Long gone are the duck faces and peace signs that graced our webcams. Those geek glasses are buried in landfill; planking is a distant memory and the seriously premature just-go-for-it grin has no place other than on Grandma’s mantelpiece. Even the golden era of standing in a military line with your girls before a night out, hands covering faces and bums pushed out, is potentially reaching its climax.
No, a new age has been written.
A champion by paradox, we have the artful ‘plandid.’ We’ve all seen it, and, more of us than willing to admit, will have done it. A posed photo that aspires to appear un-posed to all surveyors. That nonchalant gaze into the distance as the sun conveniently sets behind you is hardly fooling anyone – we know how hard you’re trying. But it’s an unwritten rule of dismissal: the trend allows it. People do more than allow it: they like it.
At the same time, we have the bikini bod ‘Bambi’ pose to juggle with. Tanned and toned, our model will kneel with her legs apart, calves and thighs pressed together, in a vulnerable deer-like stance. Textbook.
Who decided that this pose was trend-worthy? Why the sudden obsession from people, probably with no prior interest in photography or modelling, to get the perfect picture?
Capturing moments in a click and a flash is not exclusive to the twenty-first century…
Undoubtedly, Instagram is an app dominated by teenagers. Documenting a life through photos, however, is far from a modern idea – parents and even grandparents will possess dusty photo albums bursting with memories. Whether it be holidays, baby photos, family portraits or a trip to the zoo – capturing moments in a click and a flash is not exclusive to the twenty-first century.
The concept of reflecting back on such photo albums, smothered in your Grandma’s nostalgia, seems pleasant enough.
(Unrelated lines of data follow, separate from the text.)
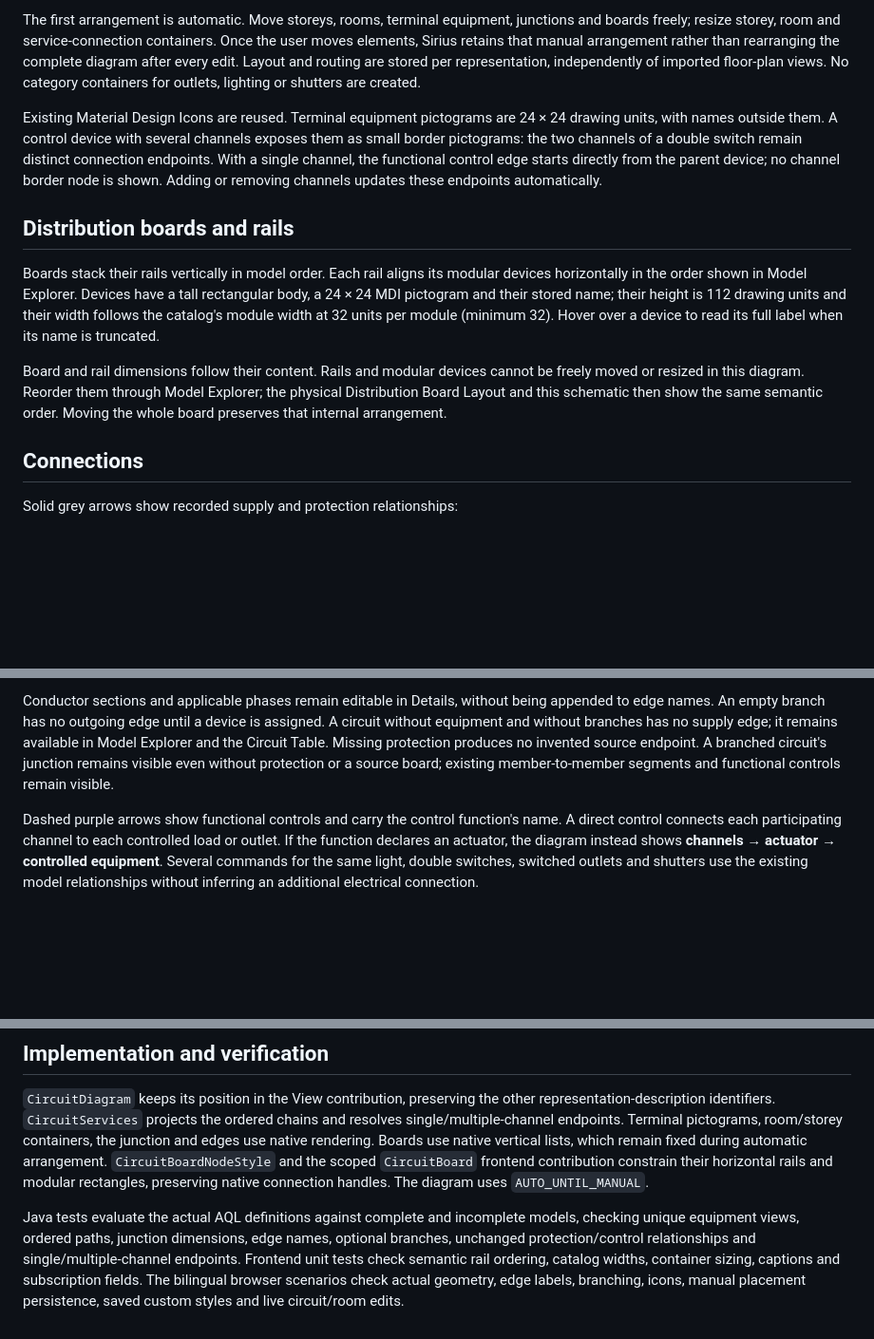
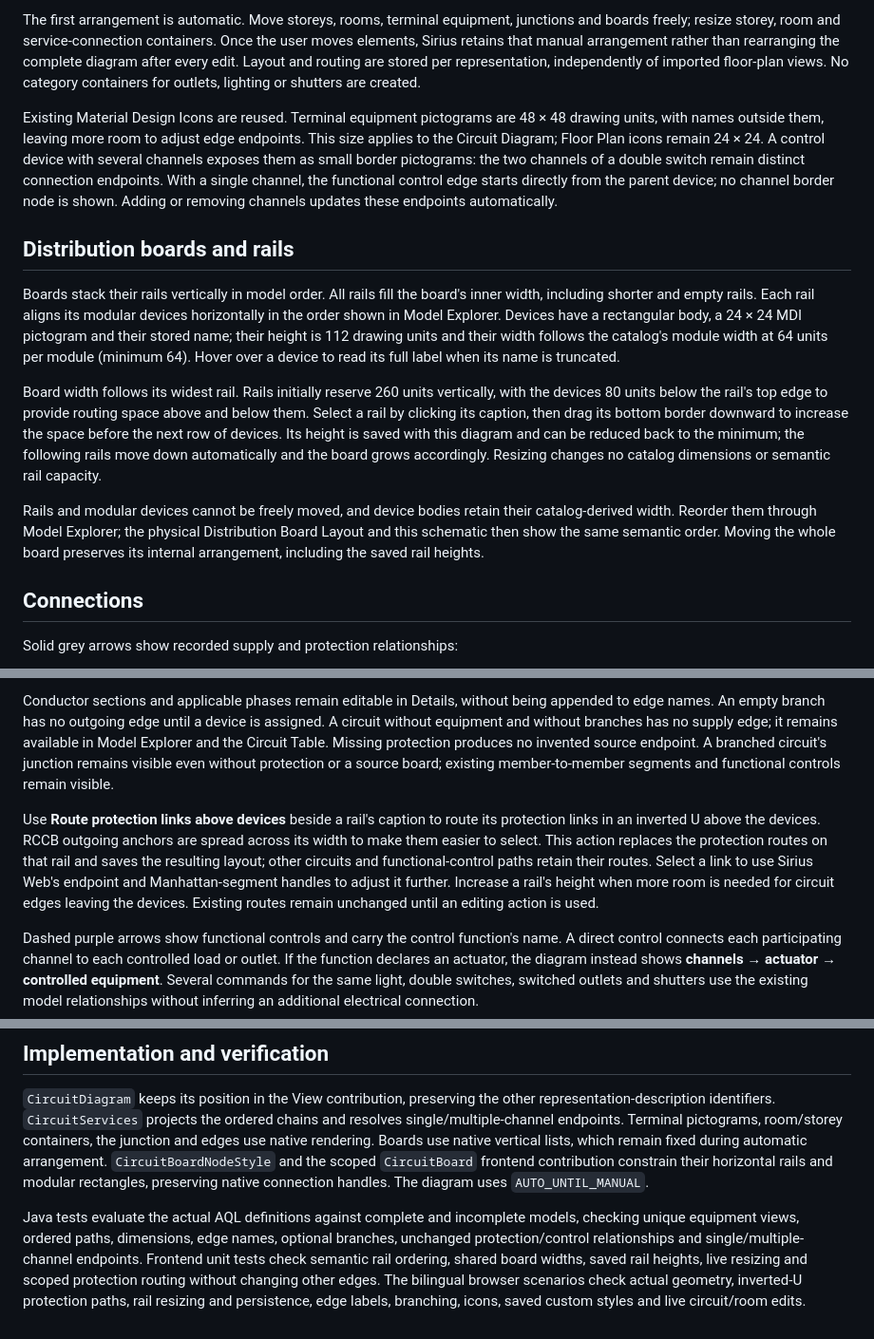
Before and after one commit to lredor/hed, a Markdown page: doc/circuit-diagram.md, 3 parts joined by grey strips. Shown at 95% size. Rendered like a GitHub page; blank space fills up the shorter version.

```diff
--- a/doc/circuit-diagram.md
+++ b/doc/circuit-diagram.md
@@ -8,13 +8,15 @@ This Sirius Web diagram shows every storey and its rooms, terminal equipment ins
 
 The first arrangement is automatic. Move storeys, rooms, terminal equipment, junctions and boards freely; resize storey, room and service-connection containers. Once the user moves elements, Sirius retains that manual arrangement rather than rearranging the complete diagram after every edit. Layout and routing are stored per representation, independently of imported floor-plan views. No category containers for outlets, lighting or shutters are created.
 
-Existing Material Design Icons are reused. Terminal equipment pictograms are 24 × 24 drawing units, with names outside them. A control device with several channels exposes them as small border pictograms: the two channels of a double switch remain distinct connection endpoints. With a single channel, the functional control edge starts directly from the parent device; no channel border node is shown. Adding or removing channels updates these endpoints automatically.
+Existing Material Design Icons are reused. Terminal equipment pictograms are 48 × 48 drawing units, with names outside them, leaving more room to adjust edge endpoints. This size applies to the Circuit Diagram; Floor Plan icons remain 24 × 24. A control device with several channels exposes them as small border pictograms: the two channels of a double switch remain distinct connection endpoints. With a single channel, the functional control edge starts directly from the parent device; no channel border node is shown. Adding or removing channels updates these endpoints automatically.
 
 ## Distribution boards and rails
 
-Boards stack their rails vertically in model order. Each rail aligns its modular devices horizontally in the order shown in Model Explorer. Devices have a tall rectangular body, a 24 × 24 MDI pictogram and their stored name; their height is 112 drawing units and their width follows the catalog's module width at 32 units per module (minimum 32). Hover over a device to read its full label when its name is truncated.
+Boards stack their rails vertically in model order. All rails fill the board's inner width, including shorter and empty rails. Each rail aligns its modular devices horizontally in the order shown in Model Explorer. Devices have a rectangular body, a 24 × 24 MDI pictogram and their stored name; their height is 112 drawing units and their width follows the catalog's module width at 64 units per module (minimum 64). Hover over a device to read its full label when its name is truncated.
 
-Board and rail dimensions follow their content. Rails and modular devices cannot be freely moved or resized in this diagram. Reorder them through Model Explorer; the physical Distribution Board Layout and this schematic then show the same semantic order. Moving the whole board preserves that internal arrangement.
+Board width follows its widest rail. Rails initially reserve 260 units vertically, with the devices 80 units below the rail's top edge to provide routing space above and below them. Select a rail by clicking its caption, then drag its bottom border downward to increase the space before the next row of devices. Its height is saved with this diagram and can be reduced back to the minimum; the following rails move down automatically and the board grows accordingly. Resizing changes no catalog dimensions or semantic rail capacity.
+
+Rails and modular devices cannot be freely moved, and device bodies retain their catalog-derived width. Reorder them through Model Explorer; the physical Distribution Board Layout and this schematic then show the same semantic order. Moving the whole board preserves its internal arrangement, including the saved rail heights.
 
 ## Connections
 
@@ -28,6 +30,8 @@ Solid grey arrows show recorded supply and protection relationships:
 - Distribution circuits connect their protective device directly to their target board; the edge carries the distribution circuit's name.
 
 Conductor sections and applicable phases remain editable in Details, without being appended to edge names. An empty branch has no outgoing edge until a device is assigned. A circuit without equipment and without branches has no supply edge; it remains available in Model Explorer and the Circuit Table. Missing protection produces no invented source endpoint. A branched circuit's junction remains visible even without protection or a source board; existing member-to-member segments and functional controls remain visible.
+
+Use **Route protection links above devices** beside a rail's caption to route its protection links in an inverted U above the devices. RCCB outgoing anchors are spread across its width to make them easier to select. This action replaces the protection routes on that rail and saves the resulting layout; other circuits and functional-control paths retain their routes. Select a link to use Sirius Web's endpoint and Manhattan-segment handles to adjust it further. Increase a rail's height when more room is needed for circuit edges leaving the devices. Existing routes remain unchanged until an editing action is used.
 
 Dashed purple arrows show functional controls and carry the control function's name. A direct control connects each participating channel to each controlled load or outlet. If the function declares an actuator, the diagram instead shows **channels → actuator → controlled equipment**. Several commands for the same light, double switches, switched outlets and shutters use the existing model relationships without inferring an additional electrical connection.
 
@@ -49,4 +53,4 @@ The displayed chains express association order, not a physical series connection
 
 `CircuitDiagram` keeps its position in the View contribution, preserving the other representation-description identifiers. `CircuitServices` projects the ordered chains and resolves single/multiple-channel endpoints. Terminal pictograms, room/storey containers, the junction and edges use native rendering. Boards use native vertical lists, which remain fixed during automatic arrangement. `CircuitBoardNodeStyle` and the scoped `CircuitBoard` frontend contribution constrain their horizontal rails and modular rectangles, preserving native connection handles. The diagram uses `AUTO_UNTIL_MANUAL`.
 
-Java tests evaluate the actual AQL definitions against complete and incomplete models, checking unique equipment views, ordered paths, junction dimensions, edge names, optional branches, unchanged protection/control relationships and single/multiple-channel endpoints. Frontend unit tests check semantic rail ordering, catalog widths, container sizing, captions and subscription fields. The bilingual browser scenarios check actual geometry, edge labels, branching, icons, manual placement persistence, saved custom styles and live circuit/room edits.
+Java tests evaluate the actual AQL definitions against complete and incomplete models, checking unique equipment views, ordered paths, dimensions, edge names, optional branches, unchanged protection/control relationships and single/multiple-channel endpoints. Frontend unit tests check semantic rail ordering, shared board widths, saved rail heights, live resizing and scoped protection routing without changing other edges. The bilingual browser scenarios check actual geometry, inverted-U protection paths, rail resizing and persistence, edge labels, branching, icons, saved custom styles and live circuit/room edits.
```
Also changed, not shown: README.md (+1 -1 lines), doc/images/representations/circuit-diagram.png, 13 other files.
But in fifty years, will we be showing the grandkids our Insta posts?
We construct out identities from snippets to create the most superior collage of our lives possible…
Posting any photo online is purposed to generate a reaction. Often, to boast. “Look at these flowers my boyfriend bought me,” “This mad night out I had,” “The amazing body I’ve got.” Not exactly the classic family-gathering topics of conversation, but the throbbing heart of the multilingual Instagram community.
Sure, some people are less narcissistic and do genuinely have a passion for photography, but they too are likely to be posting the image for verification from peers. To impress. Competing in the merciless posting war, in which we construct our identities from snippets to create the most superior collage of our lives as possible, is a strenuous business.
The metric for those that seek validation? The ultimate reward? Of course, the likes.
Facebook, Twitter and Snapchat are all ways of illuminating out lives in the perfect light…
In response to the question of what trends are the best or whether photos really are better staged than candid, ultimately, the answer is in front of us: whichever one the audience is awarding their likes to.
And like we do. We browse, we stalk, we comply. Not just on Instagram either – Facebook, Twitter and Snapchat are all ways of illuminating our lives in the perfect light. It is called ‘social’ media for a reason. Ironically, it isn’t vanity that is indicated in the posting of our phots, but a desperate plea for appreciation from other people online.
The trend setters aren’t the people posting.
They’re the ones liking.